_Given information_
_ _ _
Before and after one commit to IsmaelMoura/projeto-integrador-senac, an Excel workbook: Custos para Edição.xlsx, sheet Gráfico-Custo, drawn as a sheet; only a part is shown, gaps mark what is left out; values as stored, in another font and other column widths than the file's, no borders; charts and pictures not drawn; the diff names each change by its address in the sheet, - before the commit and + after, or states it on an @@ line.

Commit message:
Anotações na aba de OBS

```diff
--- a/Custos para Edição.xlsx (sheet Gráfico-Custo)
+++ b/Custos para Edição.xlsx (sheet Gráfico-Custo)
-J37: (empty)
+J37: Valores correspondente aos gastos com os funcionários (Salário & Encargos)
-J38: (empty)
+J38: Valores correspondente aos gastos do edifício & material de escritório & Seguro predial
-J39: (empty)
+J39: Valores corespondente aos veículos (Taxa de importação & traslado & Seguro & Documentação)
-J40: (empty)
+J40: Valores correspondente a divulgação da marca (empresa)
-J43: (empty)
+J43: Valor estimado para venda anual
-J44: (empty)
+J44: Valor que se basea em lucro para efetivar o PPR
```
_ _ _
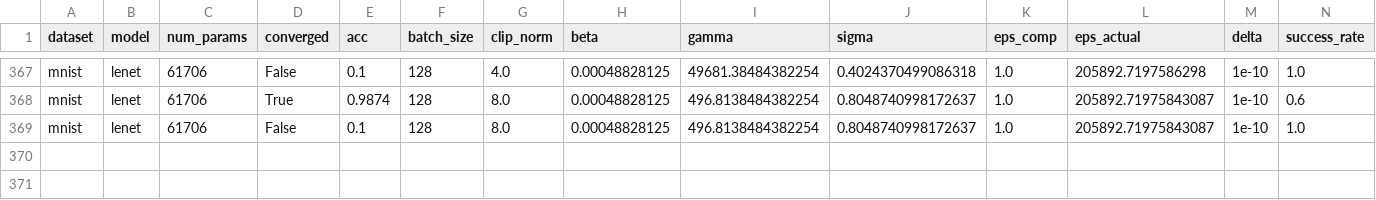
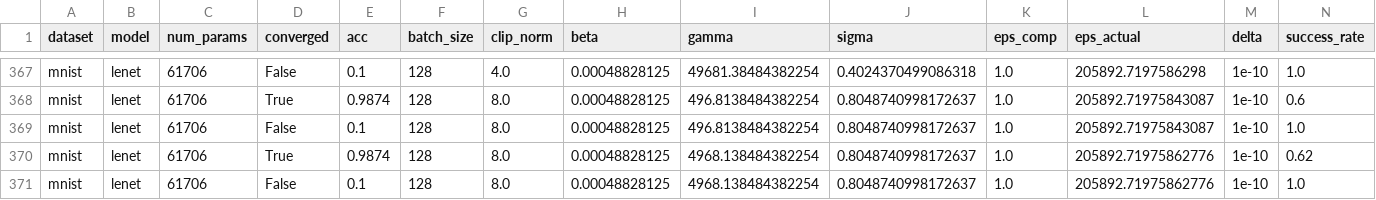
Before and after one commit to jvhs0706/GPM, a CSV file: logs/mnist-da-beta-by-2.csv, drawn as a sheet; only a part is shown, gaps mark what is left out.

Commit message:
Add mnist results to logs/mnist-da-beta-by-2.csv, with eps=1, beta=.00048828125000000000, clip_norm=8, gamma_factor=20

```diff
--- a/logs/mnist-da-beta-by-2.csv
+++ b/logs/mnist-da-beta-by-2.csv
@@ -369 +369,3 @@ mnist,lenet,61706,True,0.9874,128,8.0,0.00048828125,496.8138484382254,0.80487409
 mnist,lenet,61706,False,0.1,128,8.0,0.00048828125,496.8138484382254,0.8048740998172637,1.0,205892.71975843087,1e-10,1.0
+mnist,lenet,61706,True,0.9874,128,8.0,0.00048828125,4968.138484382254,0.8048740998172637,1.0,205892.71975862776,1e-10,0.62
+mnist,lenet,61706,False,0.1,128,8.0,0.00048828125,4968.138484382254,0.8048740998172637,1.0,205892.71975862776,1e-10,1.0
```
_ _ _
_Your assignment_
If the string "para" is in a line of the entries, pick that line out.

_Result of this task_
Before and after one commit to IsmaelMoura/projeto-integrador-senac, an Excel workbook: Custos para Edição.xlsx, sheet Gráfico-Custo, drawn as a sheet; only a part is shown, gaps mark what is left out; values as stored, in another font and other column widths than the file's, no borders; charts and pictures not drawn; the diff names each change by its address in the sheet, - before the commit and + after, or states it on an @@ line.
--- a/Custos para Edição.xlsx (sheet Gráfico-Custo)
+++ b/Custos para Edição.xlsx (sheet Gráfico-Custo)
+J43: Valor estimado para venda anual
+J44: Valor que se basea em lucro para efetivar o PPR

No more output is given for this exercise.